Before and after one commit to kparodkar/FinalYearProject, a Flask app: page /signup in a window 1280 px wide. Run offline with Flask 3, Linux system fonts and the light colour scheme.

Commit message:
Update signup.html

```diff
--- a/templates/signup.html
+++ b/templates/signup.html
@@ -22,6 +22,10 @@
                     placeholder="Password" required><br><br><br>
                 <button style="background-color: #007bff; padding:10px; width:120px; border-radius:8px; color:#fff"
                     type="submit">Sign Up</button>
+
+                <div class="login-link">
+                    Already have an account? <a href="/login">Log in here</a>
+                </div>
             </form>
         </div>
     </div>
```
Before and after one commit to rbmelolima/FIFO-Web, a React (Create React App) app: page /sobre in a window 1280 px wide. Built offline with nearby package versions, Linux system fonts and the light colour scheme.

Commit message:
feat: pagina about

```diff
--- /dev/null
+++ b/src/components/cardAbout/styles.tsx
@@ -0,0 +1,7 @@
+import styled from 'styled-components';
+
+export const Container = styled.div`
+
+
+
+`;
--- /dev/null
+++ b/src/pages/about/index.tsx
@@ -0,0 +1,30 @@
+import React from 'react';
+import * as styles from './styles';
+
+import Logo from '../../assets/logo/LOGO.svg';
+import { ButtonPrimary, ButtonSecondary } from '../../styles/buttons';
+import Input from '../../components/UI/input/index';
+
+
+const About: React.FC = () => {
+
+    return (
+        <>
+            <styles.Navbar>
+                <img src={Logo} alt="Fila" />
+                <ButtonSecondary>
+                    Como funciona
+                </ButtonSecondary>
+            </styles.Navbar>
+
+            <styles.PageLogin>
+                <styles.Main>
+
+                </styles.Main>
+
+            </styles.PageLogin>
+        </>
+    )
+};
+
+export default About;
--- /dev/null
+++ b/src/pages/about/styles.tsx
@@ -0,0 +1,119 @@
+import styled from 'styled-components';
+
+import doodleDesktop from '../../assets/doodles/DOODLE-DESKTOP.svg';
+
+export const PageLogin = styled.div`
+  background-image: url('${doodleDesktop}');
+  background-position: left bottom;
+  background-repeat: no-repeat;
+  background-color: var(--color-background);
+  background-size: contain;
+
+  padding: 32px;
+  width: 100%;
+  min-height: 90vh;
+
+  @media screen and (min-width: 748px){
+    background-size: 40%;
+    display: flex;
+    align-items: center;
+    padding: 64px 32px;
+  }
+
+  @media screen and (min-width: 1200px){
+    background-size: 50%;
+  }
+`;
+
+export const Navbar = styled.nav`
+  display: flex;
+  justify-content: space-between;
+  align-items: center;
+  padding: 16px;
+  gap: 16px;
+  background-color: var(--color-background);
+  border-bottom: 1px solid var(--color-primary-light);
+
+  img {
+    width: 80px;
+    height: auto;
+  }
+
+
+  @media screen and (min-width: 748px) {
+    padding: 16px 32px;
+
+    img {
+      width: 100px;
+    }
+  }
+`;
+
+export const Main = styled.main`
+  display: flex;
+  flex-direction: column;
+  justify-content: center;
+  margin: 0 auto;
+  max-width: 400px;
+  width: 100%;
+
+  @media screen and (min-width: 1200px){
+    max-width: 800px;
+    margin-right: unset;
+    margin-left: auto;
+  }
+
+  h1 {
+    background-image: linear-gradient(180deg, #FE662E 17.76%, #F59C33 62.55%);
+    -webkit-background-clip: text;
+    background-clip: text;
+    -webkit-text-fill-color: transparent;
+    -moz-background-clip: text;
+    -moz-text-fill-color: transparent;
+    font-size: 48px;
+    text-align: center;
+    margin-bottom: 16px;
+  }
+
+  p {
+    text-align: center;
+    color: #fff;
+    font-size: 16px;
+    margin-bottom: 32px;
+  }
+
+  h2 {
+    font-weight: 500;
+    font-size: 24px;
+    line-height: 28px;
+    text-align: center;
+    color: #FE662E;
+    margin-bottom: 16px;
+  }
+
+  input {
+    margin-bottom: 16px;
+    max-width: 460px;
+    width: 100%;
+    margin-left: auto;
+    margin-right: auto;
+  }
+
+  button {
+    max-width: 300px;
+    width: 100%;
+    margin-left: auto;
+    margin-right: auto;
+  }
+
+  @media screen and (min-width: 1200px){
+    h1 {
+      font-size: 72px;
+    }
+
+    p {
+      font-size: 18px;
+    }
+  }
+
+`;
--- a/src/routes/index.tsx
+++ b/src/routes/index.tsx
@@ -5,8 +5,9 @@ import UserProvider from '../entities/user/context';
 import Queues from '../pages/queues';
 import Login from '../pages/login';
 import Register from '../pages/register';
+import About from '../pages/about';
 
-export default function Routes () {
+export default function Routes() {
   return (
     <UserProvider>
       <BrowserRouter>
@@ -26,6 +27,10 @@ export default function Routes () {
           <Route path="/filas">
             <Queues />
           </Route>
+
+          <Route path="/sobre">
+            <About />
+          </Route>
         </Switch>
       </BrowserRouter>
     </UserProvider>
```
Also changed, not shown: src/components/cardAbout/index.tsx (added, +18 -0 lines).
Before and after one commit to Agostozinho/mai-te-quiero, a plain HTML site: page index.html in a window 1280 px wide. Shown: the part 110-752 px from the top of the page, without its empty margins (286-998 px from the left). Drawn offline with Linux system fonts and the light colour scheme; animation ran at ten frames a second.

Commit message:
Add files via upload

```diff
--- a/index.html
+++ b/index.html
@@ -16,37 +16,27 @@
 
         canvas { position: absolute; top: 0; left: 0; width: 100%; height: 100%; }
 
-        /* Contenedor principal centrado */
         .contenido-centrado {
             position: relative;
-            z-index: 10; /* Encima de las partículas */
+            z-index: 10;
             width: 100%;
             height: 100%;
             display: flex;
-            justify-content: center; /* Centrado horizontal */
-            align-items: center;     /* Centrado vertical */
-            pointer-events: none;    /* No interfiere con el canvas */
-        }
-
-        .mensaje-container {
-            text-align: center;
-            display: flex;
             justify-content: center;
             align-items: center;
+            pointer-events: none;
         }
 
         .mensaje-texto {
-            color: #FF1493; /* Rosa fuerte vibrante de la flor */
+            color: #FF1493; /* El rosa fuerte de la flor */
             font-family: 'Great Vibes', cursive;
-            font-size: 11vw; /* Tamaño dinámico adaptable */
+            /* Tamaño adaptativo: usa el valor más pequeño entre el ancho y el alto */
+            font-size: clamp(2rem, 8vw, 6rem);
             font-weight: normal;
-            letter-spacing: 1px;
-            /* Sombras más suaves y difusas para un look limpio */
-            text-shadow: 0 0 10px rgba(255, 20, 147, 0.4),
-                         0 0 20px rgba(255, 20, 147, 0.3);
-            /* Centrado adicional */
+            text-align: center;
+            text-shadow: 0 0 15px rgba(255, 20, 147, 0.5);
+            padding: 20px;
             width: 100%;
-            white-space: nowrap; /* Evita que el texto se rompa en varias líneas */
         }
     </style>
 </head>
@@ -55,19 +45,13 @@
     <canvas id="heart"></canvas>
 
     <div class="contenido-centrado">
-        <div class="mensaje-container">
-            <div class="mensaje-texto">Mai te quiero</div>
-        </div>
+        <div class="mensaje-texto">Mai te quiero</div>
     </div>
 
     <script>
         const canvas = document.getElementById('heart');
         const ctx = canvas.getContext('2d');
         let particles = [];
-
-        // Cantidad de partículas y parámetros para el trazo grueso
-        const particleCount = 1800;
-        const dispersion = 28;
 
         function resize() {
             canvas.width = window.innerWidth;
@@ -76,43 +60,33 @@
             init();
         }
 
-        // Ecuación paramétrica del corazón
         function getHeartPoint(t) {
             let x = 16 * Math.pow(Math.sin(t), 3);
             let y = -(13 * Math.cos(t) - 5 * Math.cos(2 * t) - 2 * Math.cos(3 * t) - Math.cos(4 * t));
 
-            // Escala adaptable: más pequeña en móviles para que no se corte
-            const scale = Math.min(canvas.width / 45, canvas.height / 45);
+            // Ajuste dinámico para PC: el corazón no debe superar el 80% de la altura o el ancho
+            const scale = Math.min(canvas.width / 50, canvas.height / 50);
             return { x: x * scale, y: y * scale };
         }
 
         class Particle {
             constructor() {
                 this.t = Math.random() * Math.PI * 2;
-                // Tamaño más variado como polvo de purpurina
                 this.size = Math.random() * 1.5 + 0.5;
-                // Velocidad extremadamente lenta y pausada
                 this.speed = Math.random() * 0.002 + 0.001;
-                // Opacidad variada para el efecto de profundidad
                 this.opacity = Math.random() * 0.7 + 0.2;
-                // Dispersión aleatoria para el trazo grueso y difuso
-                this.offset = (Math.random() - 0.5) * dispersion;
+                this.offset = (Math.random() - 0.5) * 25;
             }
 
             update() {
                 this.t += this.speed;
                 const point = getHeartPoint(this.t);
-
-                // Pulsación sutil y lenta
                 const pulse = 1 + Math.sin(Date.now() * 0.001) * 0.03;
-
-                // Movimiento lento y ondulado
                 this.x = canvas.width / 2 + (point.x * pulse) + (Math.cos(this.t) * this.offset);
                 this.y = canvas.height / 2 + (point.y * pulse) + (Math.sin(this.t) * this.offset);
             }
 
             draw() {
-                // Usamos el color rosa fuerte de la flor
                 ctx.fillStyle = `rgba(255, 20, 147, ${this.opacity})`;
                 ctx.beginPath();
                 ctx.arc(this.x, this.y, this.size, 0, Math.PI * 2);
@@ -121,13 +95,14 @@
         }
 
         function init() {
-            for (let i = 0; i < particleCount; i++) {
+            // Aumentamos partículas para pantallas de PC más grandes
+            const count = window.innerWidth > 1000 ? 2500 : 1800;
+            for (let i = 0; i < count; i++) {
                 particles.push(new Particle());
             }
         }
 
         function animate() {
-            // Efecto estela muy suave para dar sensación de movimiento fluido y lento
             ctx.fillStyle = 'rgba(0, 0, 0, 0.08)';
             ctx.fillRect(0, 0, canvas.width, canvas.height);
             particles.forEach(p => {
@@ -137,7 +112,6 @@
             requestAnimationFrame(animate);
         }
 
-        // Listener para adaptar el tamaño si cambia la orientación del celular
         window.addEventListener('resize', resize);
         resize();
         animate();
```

━━━━━━━━━━

• REQUIREMENT
Read the listing. Report every line that includes the word "resize".

• OUTPUT
         function resize() {
         window.addEventListener('resize', resize);
         resize();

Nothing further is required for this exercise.